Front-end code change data
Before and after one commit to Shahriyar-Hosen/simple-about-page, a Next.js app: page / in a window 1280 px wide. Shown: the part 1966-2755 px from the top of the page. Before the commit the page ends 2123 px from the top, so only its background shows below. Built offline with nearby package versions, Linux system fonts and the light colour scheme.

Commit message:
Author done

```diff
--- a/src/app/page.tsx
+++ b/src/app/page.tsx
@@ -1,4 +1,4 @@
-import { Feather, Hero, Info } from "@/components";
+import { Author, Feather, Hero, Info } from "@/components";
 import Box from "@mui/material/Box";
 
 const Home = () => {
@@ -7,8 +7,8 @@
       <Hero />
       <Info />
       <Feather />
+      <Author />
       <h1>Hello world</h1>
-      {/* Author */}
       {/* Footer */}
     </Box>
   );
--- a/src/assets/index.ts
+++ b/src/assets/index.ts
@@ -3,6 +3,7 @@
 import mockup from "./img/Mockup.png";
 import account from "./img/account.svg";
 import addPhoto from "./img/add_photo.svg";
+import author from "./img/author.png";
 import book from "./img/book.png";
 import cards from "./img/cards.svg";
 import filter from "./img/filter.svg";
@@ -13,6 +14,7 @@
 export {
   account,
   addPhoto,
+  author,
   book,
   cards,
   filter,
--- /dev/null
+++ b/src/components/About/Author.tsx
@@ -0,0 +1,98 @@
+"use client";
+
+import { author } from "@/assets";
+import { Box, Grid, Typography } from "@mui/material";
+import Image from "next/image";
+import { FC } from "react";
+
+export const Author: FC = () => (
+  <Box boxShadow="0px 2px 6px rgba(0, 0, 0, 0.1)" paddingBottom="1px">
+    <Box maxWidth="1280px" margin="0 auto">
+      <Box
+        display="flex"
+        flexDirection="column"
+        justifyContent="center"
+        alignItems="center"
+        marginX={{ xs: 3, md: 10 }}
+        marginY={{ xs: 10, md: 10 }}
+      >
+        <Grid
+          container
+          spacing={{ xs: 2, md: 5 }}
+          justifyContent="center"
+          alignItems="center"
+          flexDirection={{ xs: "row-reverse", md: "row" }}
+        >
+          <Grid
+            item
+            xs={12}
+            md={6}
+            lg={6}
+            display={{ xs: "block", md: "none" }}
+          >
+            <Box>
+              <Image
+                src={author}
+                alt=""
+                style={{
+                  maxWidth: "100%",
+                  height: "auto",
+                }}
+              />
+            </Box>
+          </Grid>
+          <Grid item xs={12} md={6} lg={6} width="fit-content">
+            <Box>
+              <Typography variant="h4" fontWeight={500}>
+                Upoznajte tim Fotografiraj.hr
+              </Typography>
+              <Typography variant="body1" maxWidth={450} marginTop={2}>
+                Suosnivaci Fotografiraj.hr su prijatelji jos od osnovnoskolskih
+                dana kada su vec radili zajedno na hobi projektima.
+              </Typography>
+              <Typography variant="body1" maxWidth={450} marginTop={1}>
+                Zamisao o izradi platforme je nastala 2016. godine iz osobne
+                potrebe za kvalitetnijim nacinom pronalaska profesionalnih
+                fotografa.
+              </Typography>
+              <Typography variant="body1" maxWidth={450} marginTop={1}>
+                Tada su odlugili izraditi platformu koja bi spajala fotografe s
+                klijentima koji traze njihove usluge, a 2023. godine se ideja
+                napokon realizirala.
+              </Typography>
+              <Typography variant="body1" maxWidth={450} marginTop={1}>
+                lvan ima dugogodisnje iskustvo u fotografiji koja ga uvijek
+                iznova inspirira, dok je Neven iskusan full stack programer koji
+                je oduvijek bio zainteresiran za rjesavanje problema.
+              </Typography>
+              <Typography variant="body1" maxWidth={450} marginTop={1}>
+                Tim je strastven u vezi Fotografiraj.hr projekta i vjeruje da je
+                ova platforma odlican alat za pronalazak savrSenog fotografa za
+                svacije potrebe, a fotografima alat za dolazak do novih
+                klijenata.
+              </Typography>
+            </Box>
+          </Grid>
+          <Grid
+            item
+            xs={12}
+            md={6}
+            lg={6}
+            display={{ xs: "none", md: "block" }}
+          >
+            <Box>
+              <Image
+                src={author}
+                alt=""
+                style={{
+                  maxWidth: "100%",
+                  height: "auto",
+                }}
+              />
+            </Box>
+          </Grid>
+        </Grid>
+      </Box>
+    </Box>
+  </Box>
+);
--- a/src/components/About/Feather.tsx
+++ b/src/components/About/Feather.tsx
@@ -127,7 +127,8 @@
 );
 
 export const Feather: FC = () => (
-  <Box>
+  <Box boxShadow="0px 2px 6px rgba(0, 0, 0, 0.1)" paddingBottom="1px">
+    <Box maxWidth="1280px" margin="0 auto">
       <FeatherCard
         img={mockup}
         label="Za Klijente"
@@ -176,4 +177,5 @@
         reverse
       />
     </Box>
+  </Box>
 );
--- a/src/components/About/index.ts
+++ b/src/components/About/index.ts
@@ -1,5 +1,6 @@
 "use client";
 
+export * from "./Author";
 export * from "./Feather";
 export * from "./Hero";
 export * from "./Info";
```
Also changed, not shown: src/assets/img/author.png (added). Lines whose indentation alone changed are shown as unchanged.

* PROBLEM DETAILS *
Please copy out each line of the data in which the word "Info" occurs.

* COMPLETED TASK *
-import { Feather, Hero, Info } from "@/components";
+import { Author, Feather, Hero, Info } from "@/components";
       <Info />
 export * from "./Info";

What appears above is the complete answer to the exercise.